Change listing data:
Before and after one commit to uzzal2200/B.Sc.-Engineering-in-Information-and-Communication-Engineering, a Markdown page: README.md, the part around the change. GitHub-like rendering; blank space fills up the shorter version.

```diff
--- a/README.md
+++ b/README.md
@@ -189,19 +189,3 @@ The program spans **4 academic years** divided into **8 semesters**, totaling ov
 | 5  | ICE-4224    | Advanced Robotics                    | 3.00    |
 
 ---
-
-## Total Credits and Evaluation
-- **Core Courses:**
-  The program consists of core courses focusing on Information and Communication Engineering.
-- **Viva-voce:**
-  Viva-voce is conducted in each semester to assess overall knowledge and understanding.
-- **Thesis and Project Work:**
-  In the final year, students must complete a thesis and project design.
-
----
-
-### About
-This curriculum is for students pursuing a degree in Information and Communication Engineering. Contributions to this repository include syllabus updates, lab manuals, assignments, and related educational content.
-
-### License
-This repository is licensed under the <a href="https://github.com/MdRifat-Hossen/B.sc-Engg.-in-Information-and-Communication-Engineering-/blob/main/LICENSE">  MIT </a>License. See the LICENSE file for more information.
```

==

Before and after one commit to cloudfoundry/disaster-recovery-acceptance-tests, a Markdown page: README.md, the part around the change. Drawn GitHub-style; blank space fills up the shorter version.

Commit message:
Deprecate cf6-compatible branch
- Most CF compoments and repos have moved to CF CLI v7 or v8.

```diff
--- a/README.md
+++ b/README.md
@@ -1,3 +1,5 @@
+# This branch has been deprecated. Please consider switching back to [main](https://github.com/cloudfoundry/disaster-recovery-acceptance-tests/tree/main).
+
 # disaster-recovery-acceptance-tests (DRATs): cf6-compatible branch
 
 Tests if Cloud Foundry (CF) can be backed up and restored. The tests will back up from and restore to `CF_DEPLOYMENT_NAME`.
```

...

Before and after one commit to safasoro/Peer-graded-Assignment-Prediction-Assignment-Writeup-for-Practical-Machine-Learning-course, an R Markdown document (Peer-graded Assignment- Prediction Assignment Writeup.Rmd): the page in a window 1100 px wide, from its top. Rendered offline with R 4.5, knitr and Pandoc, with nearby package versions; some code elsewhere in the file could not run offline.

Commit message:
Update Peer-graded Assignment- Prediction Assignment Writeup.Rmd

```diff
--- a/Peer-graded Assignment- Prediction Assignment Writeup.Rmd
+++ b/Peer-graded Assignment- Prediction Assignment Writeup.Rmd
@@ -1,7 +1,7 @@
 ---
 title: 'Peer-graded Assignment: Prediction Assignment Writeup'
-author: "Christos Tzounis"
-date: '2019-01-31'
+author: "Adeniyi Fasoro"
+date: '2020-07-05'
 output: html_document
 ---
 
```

Work request
Only the lines containing the word "Peer" should be returned from the data above.

Task answer
Before and after one commit to safasoro/Peer-graded-Assignment-Prediction-Assignment-Writeup-for-Practical-Machine-Learning-course, an R Markdown document (Peer-graded Assignment- Prediction Assignment Writeup.Rmd): the page in a window 1100 px wide, from its top. Rendered offline with R 4.5, knitr and Pandoc, with nearby package versions; some code elsewhere in the file could not run offline.
Update Peer-graded Assignment- Prediction Assignment Writeup.Rmd
--- a/Peer-graded Assignment- Prediction Assignment Writeup.Rmd
+++ b/Peer-graded Assignment- Prediction Assignment Writeup.Rmd
 title: 'Peer-graded Assignment: Prediction Assignment Writeup'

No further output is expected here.